> _Your objective_: Wherever a line of the data contains "ohmyfood", copy that line.

User interface change data
Content starts
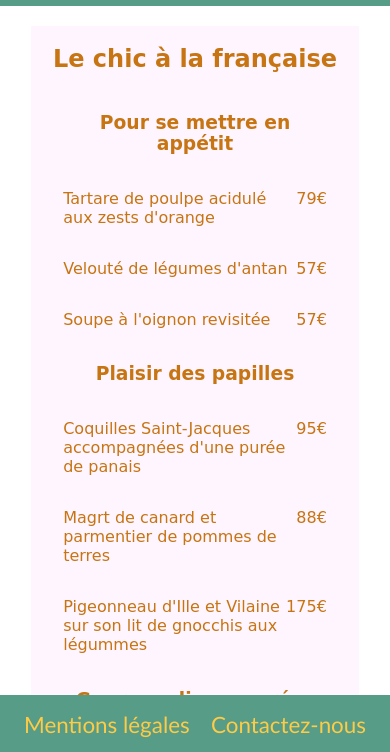
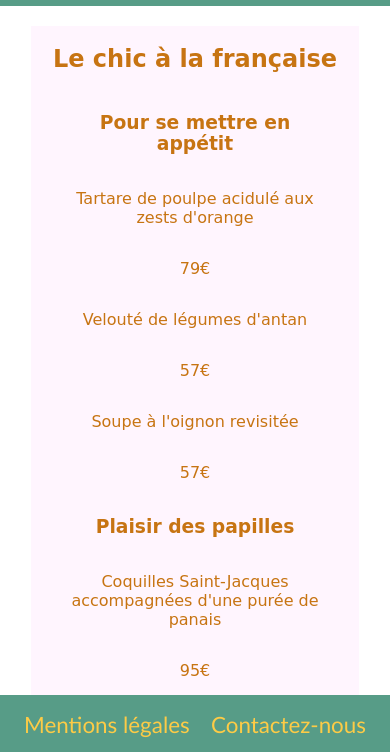
Before and after one commit to jb-webdev/Projet_3_oc, a website: page page-site/ohmyfood-menu_2.html in a window 390 px wide. Shown: the part 90-842 px from the top of the page. Drawn offline with Linux system fonts and the light colour scheme.

Commit message:
rajout @media dans .cartes__plats

```diff
--- a/css/sass/layout/_cartes.scss
+++ b/css/sass/layout/_cartes.scss
@@ -79,3 +79,11 @@ $duration: 650ms;
         }
     }
 }
+@media all and (max-width: 750px) {
+    .carte__plats {
+        flex-direction: column;
+        & p {
+            text-align: center;
+        }
+    }
+  }
--- a/page-site/ohmyfood-menu_2.html
+++ b/page-site/ohmyfood-menu_2.html
@@ -37,7 +37,7 @@
                         <p class="carte__prix">95€</p>
                     </div>
                     <div class="carte__plats">
-                        <p class="carte__txt">Magrt de canard et parmentier de pommes de terres</p>
+                        <p class="carte__txt">Magret de canard et parmentier de pommes de terres</p>
                         <p class="carte__prix">88€</p>
                     </div>
                     <div class="carte__plats">
```
Also changed, not shown: css/style.css, 1 other file.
Content ends
> _Solution to the problem_:
Before and after one commit to jb-webdev/Projet_3_oc, a website: page page-site/ohmyfood-menu_2.html in a window 390 px wide. Shown: the part 90-842 px from the top of the page. Drawn offline with Linux system fonts and the light colour scheme.
--- a/page-site/ohmyfood-menu_2.html
+++ b/page-site/ohmyfood-menu_2.html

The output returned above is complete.